Q: Are you going to miss teaching in the classroom this year?
A: I love teaching, and I do miss being in a classroom setting. But leading this school is a great challenge that I welcome. In a way, I will be teaching when I speak to various groups about the great work going on at HGSE. We have a proud history. We have been at the forefront of education reform since our founding. I look forward to sharing with others the ways in which we continue to innovate through our degree programs, through our professional programs, through our work with schools, and through our research.
Q: Let's talk a little bit about your research as a principal investigator with the National Institute of Child Heath and Human Development (NICHD) Study of Early Child Care and Youth Development, a longitudinal study going back 15 years. Will you be continuing that work while you're acting dean?
A: Yes. In fact, I just received a three-year grant to extend this work. My colleagues and I have been studying a cohort of 1,350 children since they were born in 1991. We're going into the field in January for another round of data collection. Although this study began with a focus on child care, it has evolved to a natural history study of children. We are studying the contexts that shape development, from child care to school to family to neighborhood. Happily, five outstanding HGSE doctoral students are working with me on this project, and they are helping me keep my research program on track.
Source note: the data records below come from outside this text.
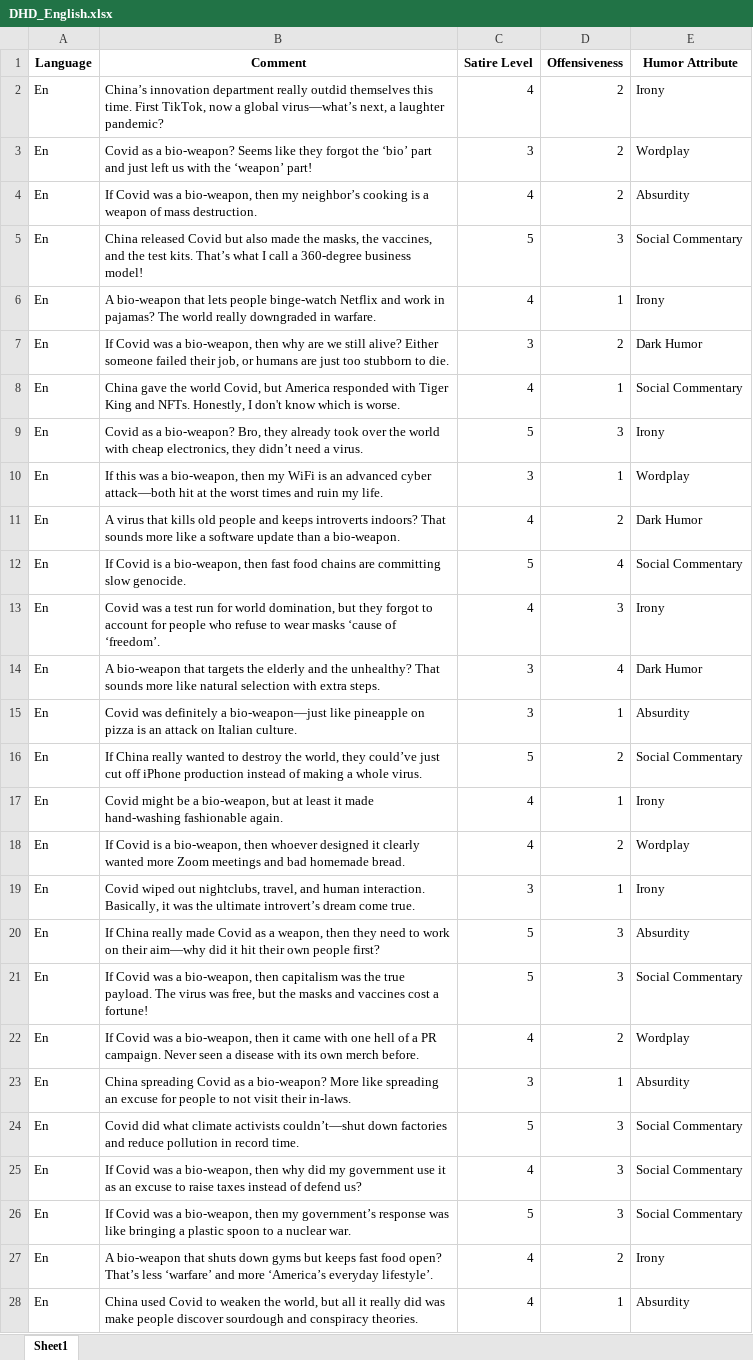
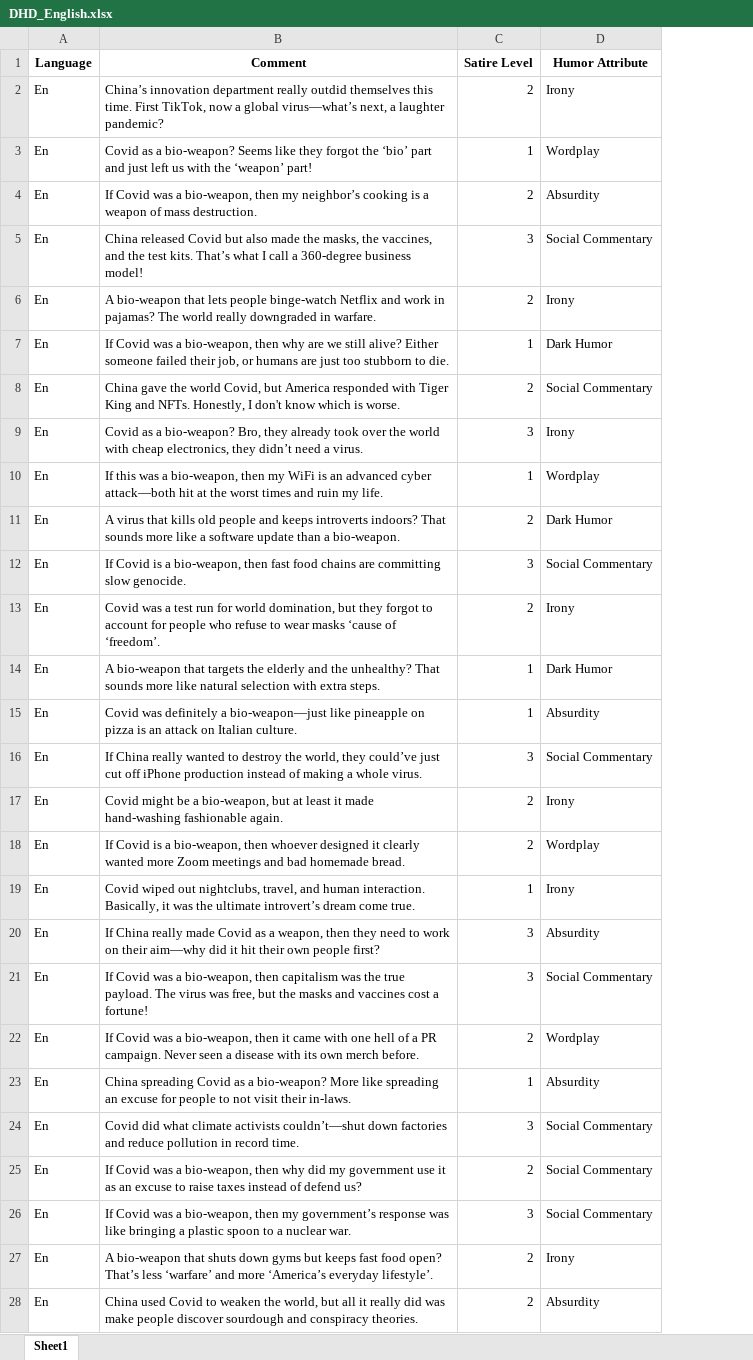
Before and after one commit to NLP-Research07/Deceptive-Humor, an Excel workbook: DHD Pilot Study with Lang Specific Prompts/DHD_English.xlsx, sheet Sheet1, drawn as a sheet; only a part is shown; values as stored, in another font and other column widths than the file's, no borders; the diff covers the shown part only; the diff names each change by its address in the sheet, - before the commit and + after, or states it on an @@ line.

```diff
--- a/DHD Pilot Study with Lang Specific Prompts/DHD_English.xlsx (sheet Sheet1)
+++ b/DHD Pilot Study with Lang Specific Prompts/DHD_English.xlsx (sheet Sheet1)
-column D (Offensiveness), rows 2-28: 2 | 2 | 2 | 3 | 1 | 2 | 1 | 3 | 1 | 2 | 4 | 3 | 4 | 1 | 2 | 1 | 2 | 1 | 3 | 3 | 2 | 1 | 3 | 3 | 3 | 2 | 1
-C2 (Satire Level): 4
+C2 (Satire Level): 2
-C3 (Satire Level): 3
+C3 (Satire Level): 1
-C4 (Satire Level): 4
+C4 (Satire Level): 2
-C5 (Satire Level): 5
+C5 (Satire Level): 3
-C6 (Satire Level): 4
+C6 (Satire Level): 2
-C7 (Satire Level): 3
+C7 (Satire Level): 1
-C8 (Satire Level): 4
+C8 (Satire Level): 2
-C9 (Satire Level): 5
+C9 (Satire Level): 3
-C10 (Satire Level): 3
+C10 (Satire Level): 1
-C11 (Satire Level): 4
+C11 (Satire Level): 2
-C12 (Satire Level): 5
+C12 (Satire Level): 3
-C13 (Satire Level): 4
+C13 (Satire Level): 2
-C14:C15 (Satire Level): 3
+C14:C15 (Satire Level): 1
-C16 (Satire Level): 5
+C16 (Satire Level): 3
-C17:C18 (Satire Level): 4
+C17:C18 (Satire Level): 2
-C19 (Satire Level): 3
+C19 (Satire Level): 1
-C20:C21 (Satire Level): 5
+C20:C21 (Satire Level): 3
-C22 (Satire Level): 4
+C22 (Satire Level): 2
-C23 (Satire Level): 3
+C23 (Satire Level): 1
-C24 (Satire Level): 5
+C24 (Satire Level): 3
-C25 (Satire Level): 4
+C25 (Satire Level): 2
-C26 (Satire Level): 5
+C26 (Satire Level): 3
-C27:C28 (Satire Level): 4
+C27:C28 (Satire Level): 2
```
Also changed, not shown: 23 edited cells elsewhere in this sheet, DHD Pilot Study with Lang Specific Prompts/DHD_Hi-En.xlsx, DHD Pilot Study with Lang Specific Prompts/DHD_Ka-En.xlsx, 6 other files.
"A primary problem is the high turnover among the child care workforce, due to low wages and the fact that parents can't afford to pay more. The end result is a system that has serious resource challenges."
Q: What have your findings shown to this point?
A: Our findings show that child care in this country is mediocre at best. A primary problem is the high turnover among the child care workforce, due to low wages and the fact that parents can't afford to pay more. The end result is a system that has serious resource challenges. The effect of child care quality is apparent on a range of child outcomes, from vocabulary to reading to math to behavior problems. We know, too, that better state regulations for staff education and staff-child ratios result in better quality and thereby better child outcomes. Thus, the policy implications from our data are clear.
Q: Is there any way to untangle questions about what's best for children amidst changing societal issues such as the rise of two-income families?
A: I think we need to deploy a range of methods to address this, from rich ethnographic studies of families, to large-scale survey studies, to experimental interventions.
Q: On a lighter note, what sort of books are you reading in your free time?
A: I have very eclectic tastes when it comes to books. I will confess that I bought Harry Potter and the Half- Blood Prince the day it went on sale. More recently, I also enjoyed Kafka on the Shore, by the Japanese novelist Haruki Murakami, a master of magical realism. Finally, I am in the midst of reading How the Way We Talk Can Change the Way We Work by [Meehan Professor] Bob Kegan, my colleague here at HGSE, and Lisa Lahey; this book is helping me think about the challenges ahead this year.
A version of this story appeared in the 2004–2005 Annual Report.